The chief issue is that the potential for positive change, represented in this case by Jesus’s teachings, was neutralized by its incorporation into existing systems of power. Rome’s efforts to create an authoritative Christianity would probably not have been a problem in a vacuum. However, the state became the arbiters of Jesus’s message in the process. Those who didn’t like the narrow interpretation were persecuted, killed, and had their texts and temples destroyed. It was therefore the Roman, imperialist version of Christianity that came to dominate and spread. Once filtered through the institutions of Rome, Jesus’s message became a tool of further tyranny, rather dimming its effect as a beacon of soulful liberation.


The history of Rome converting to Christianity might seem like a serious detour from advertising Coca-Cola with cartoon polar bears or employing Santa Claus to enroll children in the short-term dopamine rewards of consumer capitalism, but it’s not. The Romans used the appeal of Jesus’s message to buttress the pervading power of the time, which was invested in their imperial, military structure. Doing so ensured the loyalty and attachment of its citizens and, more importantly, increasingly Christian soldiers to the interests of the state. Today’s pervading system of power is rooted in corporate capitalism. Christmas has become one means to attach people within that structure to its preservation and perpetuation.
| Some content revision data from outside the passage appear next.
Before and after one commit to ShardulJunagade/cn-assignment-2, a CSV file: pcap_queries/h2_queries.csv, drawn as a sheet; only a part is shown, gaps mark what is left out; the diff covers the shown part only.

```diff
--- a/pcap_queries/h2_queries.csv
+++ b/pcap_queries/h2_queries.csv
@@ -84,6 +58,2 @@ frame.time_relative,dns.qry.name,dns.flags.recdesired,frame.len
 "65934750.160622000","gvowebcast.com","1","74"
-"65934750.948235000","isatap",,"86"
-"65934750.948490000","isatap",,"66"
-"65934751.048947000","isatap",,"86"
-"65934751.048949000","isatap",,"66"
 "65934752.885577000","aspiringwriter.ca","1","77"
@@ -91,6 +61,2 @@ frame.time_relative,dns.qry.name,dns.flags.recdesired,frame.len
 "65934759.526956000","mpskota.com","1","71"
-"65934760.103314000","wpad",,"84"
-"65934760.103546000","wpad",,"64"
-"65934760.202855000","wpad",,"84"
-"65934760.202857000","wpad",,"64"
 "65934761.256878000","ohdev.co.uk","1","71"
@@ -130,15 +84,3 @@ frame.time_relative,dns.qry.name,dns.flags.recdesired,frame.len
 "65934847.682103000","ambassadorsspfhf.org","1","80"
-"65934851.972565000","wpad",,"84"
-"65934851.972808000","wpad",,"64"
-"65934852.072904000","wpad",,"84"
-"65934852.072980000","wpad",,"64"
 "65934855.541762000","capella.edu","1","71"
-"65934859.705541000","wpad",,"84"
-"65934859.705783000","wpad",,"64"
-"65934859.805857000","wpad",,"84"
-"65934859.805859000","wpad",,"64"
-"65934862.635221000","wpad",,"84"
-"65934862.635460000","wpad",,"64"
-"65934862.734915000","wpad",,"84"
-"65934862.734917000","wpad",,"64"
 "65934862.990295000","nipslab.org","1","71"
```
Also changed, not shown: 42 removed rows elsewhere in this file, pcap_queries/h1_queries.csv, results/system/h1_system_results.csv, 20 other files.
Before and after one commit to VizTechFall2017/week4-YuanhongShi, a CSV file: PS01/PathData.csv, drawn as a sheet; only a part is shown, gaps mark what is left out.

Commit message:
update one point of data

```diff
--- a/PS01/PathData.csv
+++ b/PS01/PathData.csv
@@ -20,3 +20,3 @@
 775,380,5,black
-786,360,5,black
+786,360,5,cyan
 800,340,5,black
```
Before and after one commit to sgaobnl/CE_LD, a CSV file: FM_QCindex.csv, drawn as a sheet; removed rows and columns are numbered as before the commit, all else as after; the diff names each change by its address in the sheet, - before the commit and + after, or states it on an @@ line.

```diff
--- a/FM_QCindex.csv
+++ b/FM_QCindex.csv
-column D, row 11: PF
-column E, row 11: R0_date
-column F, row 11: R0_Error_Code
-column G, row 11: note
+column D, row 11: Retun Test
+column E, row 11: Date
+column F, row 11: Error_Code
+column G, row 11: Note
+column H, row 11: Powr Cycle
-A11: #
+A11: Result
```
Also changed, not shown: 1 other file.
Unchecked consumerism is more palatable when wrapped in revered cultural ideals. Consistent messaging during the holidays says that to properly celebrate popular religious beliefs (or, given today’s secularism, non-religious remnants of once religious values) requires participation in and support of capitalism and corporate power through the purchase of their wares.

Modern advertisers, then, have become something like the Council of Nicaea, crafting a coherent ideology out of a messy cultural soup to serve the interests of their benefactors. Through a unified story with mass appeal, they safeguard current paradigms of power. The forms shift to accommodate cultural changes, which we see, for example, in socially-conscious messaging or taking “Christ” out of the holiday to focus on more universal values. The goal is the same though – coopt core ideals and beliefs into service preserving a particular power system. As with the message of Jesus, there is potential for positive change in the projection of the humanist or universal ideals that we often see in advertisements (especially around Christmas time). But, like the creation of the Church did to the message of Jesus, the likelihood of any meaningful transformation through such this messaging is neutralized by its support of systems that ensure the opposite.

So, what does all this mean for us, our world, and our own spiritual journeys? Hit up Part III of ‘Wild Hope’ to find out!

[Image below is of a commemoration of the Second Council of Nicaea, probably sometime in the 10th century].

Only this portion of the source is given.